__Task description__:
Identify all lines of the data containing the string "Young" and copy them.

(Data excerpts)

════════════════════

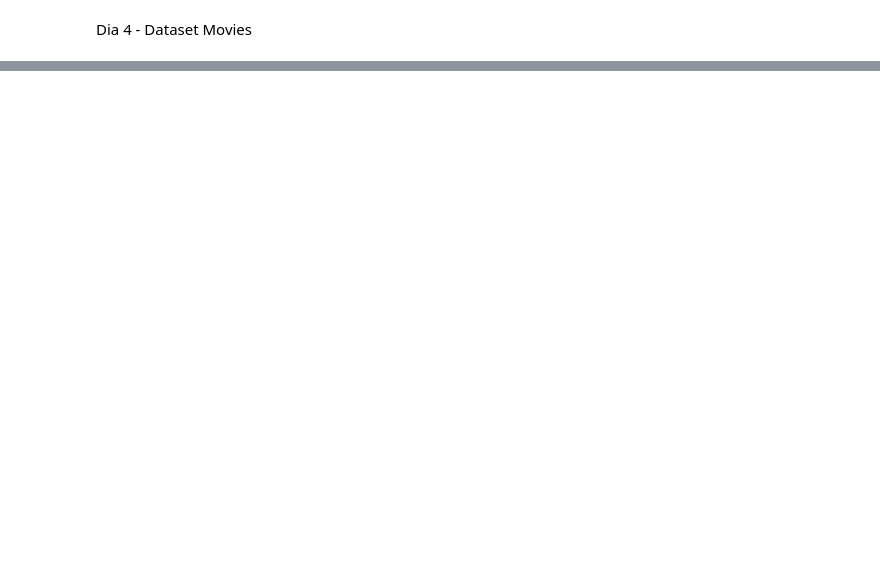
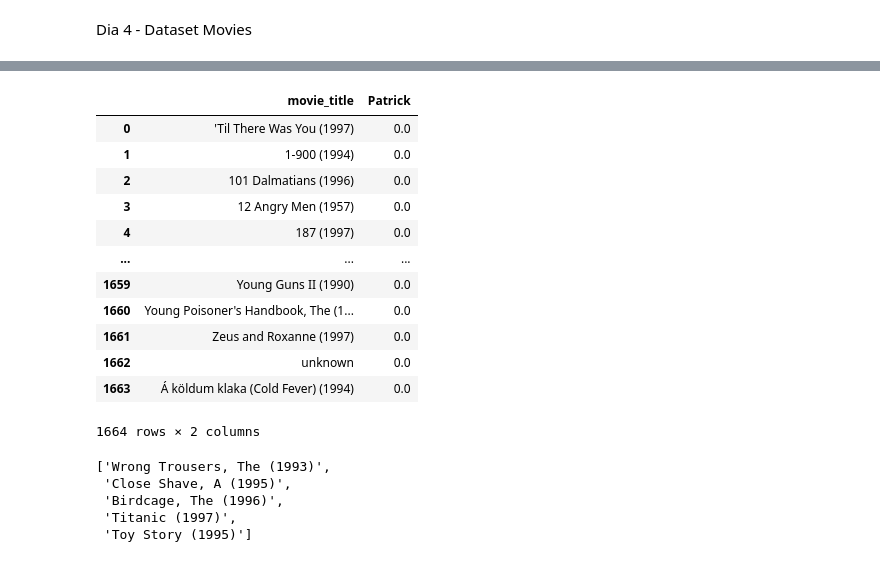
Before and after one commit to riquelmept/7DaysOfCode-DataScience, a Jupyter notebook: 04-7-days-of-code-cd.ipynb, the cells around one changed output, grey strips where cells are left out. Cells and saved outputs as stored; diff of their text form; code cells hidden in the pictures; blank space fills up the shorter version.

```diff
--- a/04-7-days-of-code-cd.ipynb
+++ b/04-7-days-of-code-cd.ipynb
@@ -792,0 +251,5 @@ sugestoes(944)
+# %%
+# Dataset do usuário
+
+ds_usuario = recomendacao.loc[nome].to_frame()
+ds_usuario
@@ -792,0 +271,19 @@ sugestoes(944)
+# %%
+# Criando um novo dataset com o nome do filme e a nota dada pelo usuário, sem o indíce
+vizinhanca = ds_usuario
+vizinhanca_df = vizinhanca.reset_index()
+vizinhanca_df
+# %% [output]
+|  | movie_title | Patrick |
+| 0 | 'Til There Was You (1997) | 0.0 |
+| 1 | 1-900 (1994) | 0.0 |
+| 2 | 101 Dalmatians (1996) | 0.0 |
+| 3 | 12 Angry Men (1957) | 0.0 |
+| 4 | 187 (1997) | 0.0 |
+| ... | ... | ... |
+| 1659 | Young Guns II (1990) | 0.0 |
+| 1660 | Young Poisoner's Handbook, The (1... | 0.0 |
+| 1661 | Zeus and Roxanne (1997) | 0.0 |
+| 1662 | unknown | 0.0 |
+| 1663 | Á köldum klaka (Cold Fever) (1994) | 0.0 |
+1664 rows × 2 columns
@@ -792,0 +309,13 @@ sugestoes(944)
+# %%
+# Acrescento os vizinhos e as notas dadas por eles. No final, faço uma coluna soma e indico os filmes favoritos do grupo
+
+vizinhanca['SOMA'] = vizinhanca[pos1] + vizinhanca[pos2] + vizinhanca[pos3] + vizinhanca[pos4] + vizinhanca[pos5]
+indicacao = vizinhanca.sort_values(by='SOMA', ascending=False)
+indicacao = indicacao.query(f'{nome} == 0')
+list(indicacao['movie_title'][:5])
+# %% [output]
+['Wrong Trousers, The (1993)',
+ 'Close Shave, A (1995)',
+ 'Birdcage, The (1996)',
+ 'Titanic (1997)',
+ 'Toy Story (1995)']
```
Also changed, not shown: parts of 97 cells of this notebook.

════════════════════

__Expected answer__:
+| 1659 | Young Guns II (1990) | 0.0 |
+| 1660 | Young Poisoner's Handbook, The (1... | 0.0 |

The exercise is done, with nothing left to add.